Sealy credits several Taft friends who have helped him along the way, including Arden Klemmer '05, who helped him design the product as Summer's first software designer; Camden Flath '05, who helped establish the brand's voice and vision; and Calin Gunn '05, who helped Sealy gain some early press coverage and developed the company's PR strategy.
Nearly three years into growing the business, Sealy recently found himself returning to government work, in a sense. "When the COVID outbreak hit, I feared that the resulting financial downturn could have similar impacts as the last financial crisis, if not worse," he says.
He and his teamed turned their attention to state governments, partnering with Connecticut Governor Ned Lamont and Rhode Island Governor Gina Raimondo. "State governments manage unemployment filings when people are at their wits' end," Sealy adds. "We're partnered with them to provide Summer to people who are applying for unemployment, and to date, we've helped thousands of borrowers save several millions of dollars by enrolling them into free federal programs that they might not have known about or struggled to enroll in."

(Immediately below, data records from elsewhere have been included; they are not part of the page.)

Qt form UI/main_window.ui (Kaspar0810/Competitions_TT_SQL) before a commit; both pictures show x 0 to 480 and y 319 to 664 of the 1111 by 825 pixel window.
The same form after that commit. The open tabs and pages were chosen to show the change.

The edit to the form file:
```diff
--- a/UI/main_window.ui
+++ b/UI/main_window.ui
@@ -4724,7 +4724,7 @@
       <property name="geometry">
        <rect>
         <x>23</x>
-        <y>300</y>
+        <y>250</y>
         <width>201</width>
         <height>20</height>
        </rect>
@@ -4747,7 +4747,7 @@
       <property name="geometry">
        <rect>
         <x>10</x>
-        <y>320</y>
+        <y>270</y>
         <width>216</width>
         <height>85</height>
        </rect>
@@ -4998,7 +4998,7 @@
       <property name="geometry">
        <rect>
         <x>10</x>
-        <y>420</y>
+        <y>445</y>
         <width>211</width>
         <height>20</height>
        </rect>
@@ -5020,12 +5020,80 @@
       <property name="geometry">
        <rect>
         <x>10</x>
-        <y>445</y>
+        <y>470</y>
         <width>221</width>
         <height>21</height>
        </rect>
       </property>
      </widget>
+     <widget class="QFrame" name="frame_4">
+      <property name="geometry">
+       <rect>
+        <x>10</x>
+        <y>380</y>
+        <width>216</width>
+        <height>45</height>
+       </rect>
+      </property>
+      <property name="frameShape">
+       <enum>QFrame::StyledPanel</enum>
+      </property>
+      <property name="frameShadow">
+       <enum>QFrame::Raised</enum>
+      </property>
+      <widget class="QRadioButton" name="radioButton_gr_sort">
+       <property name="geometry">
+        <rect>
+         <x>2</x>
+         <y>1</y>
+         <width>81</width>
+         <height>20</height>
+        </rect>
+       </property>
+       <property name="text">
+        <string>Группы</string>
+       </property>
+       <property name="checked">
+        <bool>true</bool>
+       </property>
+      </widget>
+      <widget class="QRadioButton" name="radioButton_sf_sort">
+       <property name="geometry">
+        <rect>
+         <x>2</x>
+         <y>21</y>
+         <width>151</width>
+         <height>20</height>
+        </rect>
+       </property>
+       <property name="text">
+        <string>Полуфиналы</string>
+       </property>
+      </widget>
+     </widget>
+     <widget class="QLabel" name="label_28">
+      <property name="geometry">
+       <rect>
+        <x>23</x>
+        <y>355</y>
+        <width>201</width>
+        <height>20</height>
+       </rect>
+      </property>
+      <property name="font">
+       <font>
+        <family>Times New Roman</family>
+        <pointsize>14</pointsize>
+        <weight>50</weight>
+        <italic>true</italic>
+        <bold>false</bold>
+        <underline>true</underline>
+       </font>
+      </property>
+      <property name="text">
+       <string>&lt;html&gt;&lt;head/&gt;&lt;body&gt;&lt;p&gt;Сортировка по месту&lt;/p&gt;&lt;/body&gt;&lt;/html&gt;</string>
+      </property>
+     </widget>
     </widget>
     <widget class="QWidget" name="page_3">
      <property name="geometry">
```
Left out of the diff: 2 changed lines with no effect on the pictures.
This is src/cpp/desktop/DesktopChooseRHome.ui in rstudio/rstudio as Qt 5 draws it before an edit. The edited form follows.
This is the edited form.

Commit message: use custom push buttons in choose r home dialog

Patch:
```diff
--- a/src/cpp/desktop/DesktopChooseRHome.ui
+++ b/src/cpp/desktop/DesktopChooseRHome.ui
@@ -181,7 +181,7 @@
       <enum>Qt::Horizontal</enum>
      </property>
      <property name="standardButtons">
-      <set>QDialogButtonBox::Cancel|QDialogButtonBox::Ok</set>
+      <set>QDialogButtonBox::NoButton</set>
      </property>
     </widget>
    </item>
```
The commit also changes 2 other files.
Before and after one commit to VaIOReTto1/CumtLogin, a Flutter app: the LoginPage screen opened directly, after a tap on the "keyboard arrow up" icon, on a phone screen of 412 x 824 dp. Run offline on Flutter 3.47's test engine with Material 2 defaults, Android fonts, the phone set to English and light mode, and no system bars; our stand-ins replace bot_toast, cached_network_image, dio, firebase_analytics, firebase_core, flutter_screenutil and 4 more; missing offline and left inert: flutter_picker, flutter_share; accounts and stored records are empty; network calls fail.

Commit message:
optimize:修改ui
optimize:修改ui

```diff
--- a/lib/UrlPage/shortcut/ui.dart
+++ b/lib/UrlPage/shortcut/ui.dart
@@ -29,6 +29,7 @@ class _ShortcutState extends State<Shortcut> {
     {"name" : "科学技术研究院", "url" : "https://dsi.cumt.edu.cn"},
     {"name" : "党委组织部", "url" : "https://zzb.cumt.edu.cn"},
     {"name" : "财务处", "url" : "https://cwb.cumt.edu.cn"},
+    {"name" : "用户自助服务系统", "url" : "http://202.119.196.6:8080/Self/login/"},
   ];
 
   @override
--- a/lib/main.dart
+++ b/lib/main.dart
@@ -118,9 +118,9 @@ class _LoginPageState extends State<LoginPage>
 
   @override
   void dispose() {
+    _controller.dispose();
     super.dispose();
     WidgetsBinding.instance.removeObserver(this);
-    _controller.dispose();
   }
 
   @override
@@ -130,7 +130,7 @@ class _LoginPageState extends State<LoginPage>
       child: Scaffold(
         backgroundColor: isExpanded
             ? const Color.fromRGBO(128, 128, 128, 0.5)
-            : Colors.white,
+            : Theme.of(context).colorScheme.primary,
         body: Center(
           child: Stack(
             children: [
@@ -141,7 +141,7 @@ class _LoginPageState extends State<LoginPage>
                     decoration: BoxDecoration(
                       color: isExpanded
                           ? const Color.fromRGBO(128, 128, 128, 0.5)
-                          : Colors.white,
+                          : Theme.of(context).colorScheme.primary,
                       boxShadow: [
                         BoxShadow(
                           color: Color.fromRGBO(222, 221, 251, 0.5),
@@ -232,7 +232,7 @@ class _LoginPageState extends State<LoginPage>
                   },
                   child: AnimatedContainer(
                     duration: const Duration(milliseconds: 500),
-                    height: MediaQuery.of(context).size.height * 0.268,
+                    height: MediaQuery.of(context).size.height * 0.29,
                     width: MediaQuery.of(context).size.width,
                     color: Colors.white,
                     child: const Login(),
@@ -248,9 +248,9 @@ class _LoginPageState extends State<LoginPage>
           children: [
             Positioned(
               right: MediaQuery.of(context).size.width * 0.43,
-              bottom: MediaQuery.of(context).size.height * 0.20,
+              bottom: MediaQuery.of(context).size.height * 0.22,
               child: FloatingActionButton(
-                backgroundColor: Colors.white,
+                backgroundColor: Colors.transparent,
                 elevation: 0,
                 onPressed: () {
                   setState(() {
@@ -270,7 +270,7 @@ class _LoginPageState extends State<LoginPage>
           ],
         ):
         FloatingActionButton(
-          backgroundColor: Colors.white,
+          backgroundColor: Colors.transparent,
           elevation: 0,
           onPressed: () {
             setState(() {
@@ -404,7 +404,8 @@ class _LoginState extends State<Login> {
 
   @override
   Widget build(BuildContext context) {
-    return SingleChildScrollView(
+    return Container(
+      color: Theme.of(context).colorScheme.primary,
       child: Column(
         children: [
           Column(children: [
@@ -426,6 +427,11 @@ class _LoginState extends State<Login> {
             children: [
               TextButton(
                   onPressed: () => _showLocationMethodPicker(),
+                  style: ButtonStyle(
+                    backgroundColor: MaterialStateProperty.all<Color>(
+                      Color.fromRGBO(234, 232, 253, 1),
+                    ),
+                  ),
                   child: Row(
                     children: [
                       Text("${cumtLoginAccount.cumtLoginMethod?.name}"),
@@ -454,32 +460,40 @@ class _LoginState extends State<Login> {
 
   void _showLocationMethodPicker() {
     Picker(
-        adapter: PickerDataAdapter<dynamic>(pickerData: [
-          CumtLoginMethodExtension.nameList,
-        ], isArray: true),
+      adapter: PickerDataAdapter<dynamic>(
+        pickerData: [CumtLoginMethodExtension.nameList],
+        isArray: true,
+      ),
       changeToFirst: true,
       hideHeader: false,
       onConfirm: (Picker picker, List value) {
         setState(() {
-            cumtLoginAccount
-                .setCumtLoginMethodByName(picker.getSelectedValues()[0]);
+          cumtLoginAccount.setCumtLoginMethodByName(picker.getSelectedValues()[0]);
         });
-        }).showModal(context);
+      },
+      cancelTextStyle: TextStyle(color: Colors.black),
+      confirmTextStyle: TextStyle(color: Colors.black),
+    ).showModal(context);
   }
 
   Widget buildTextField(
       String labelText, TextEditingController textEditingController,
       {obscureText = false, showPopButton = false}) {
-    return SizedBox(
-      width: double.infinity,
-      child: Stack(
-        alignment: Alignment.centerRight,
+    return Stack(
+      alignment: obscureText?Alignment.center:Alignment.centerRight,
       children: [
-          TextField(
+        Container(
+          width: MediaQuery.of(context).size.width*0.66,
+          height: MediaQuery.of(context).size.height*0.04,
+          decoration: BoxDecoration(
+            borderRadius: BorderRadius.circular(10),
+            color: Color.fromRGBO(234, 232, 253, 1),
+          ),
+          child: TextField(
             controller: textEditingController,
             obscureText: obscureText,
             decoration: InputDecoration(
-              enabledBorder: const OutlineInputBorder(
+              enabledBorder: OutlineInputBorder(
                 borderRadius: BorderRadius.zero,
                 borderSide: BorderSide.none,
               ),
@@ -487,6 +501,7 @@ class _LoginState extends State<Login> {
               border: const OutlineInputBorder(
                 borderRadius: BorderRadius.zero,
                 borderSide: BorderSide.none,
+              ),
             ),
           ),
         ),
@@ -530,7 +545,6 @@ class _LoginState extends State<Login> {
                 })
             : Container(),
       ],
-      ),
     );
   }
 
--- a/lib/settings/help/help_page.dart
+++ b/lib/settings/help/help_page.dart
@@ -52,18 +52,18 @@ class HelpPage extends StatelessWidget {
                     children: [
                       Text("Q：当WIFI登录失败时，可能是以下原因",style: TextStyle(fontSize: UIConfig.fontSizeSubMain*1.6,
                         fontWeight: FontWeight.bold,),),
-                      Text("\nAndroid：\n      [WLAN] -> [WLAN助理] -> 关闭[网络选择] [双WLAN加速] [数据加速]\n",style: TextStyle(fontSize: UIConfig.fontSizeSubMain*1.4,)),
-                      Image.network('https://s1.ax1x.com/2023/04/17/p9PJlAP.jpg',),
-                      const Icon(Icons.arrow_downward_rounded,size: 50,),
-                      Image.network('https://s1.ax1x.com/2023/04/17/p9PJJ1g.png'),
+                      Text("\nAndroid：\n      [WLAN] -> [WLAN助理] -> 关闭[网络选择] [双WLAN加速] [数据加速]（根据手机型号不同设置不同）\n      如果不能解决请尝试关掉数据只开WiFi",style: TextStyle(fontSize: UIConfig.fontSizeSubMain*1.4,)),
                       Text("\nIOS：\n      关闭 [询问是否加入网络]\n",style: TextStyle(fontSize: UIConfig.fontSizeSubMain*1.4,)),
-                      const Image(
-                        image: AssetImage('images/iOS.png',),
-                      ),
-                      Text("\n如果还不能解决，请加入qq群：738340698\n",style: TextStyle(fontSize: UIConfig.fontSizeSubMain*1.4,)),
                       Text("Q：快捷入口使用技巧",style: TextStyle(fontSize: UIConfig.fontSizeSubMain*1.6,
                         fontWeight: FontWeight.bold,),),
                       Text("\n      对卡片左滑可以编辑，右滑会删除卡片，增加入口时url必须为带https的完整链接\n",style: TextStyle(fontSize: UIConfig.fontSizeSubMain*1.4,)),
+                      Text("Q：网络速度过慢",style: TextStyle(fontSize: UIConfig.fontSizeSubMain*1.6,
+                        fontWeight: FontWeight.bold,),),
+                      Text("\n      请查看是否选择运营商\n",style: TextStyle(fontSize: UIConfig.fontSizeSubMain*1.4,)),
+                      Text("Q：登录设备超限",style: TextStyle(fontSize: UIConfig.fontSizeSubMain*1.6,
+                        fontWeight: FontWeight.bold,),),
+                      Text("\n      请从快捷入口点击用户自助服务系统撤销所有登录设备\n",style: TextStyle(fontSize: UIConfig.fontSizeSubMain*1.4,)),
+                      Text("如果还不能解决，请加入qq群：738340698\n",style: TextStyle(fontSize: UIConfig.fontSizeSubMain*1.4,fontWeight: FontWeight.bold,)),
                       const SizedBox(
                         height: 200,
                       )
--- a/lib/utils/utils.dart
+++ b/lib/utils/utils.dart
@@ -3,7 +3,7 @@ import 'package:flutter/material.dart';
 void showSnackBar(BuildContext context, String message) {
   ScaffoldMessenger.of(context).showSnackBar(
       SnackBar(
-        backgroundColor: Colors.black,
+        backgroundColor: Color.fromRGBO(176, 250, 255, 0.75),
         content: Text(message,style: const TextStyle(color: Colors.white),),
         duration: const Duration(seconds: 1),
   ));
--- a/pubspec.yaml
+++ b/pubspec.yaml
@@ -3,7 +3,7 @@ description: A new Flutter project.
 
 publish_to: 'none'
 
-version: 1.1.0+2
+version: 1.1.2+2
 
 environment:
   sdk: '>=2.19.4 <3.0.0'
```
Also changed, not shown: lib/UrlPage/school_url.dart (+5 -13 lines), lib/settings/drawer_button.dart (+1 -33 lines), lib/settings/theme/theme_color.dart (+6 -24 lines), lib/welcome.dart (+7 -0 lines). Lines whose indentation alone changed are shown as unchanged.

While the team at Summer has expanded these partnerships to include several more states, Sealy is the first to admit that the challenges facing borrowers are steep.
"We're experiencing the highest unemployment rate since the Great Depression, and as many as 24 million people are still being required to make student loan payments," he points out. "That being said, there's never been such a high level of awareness of the problem and a desire across all sectors to help borrowers. After years of uncovering borrowers' stories of immense hardship and reporting eye-popping debt statistics, we're finally breaking through."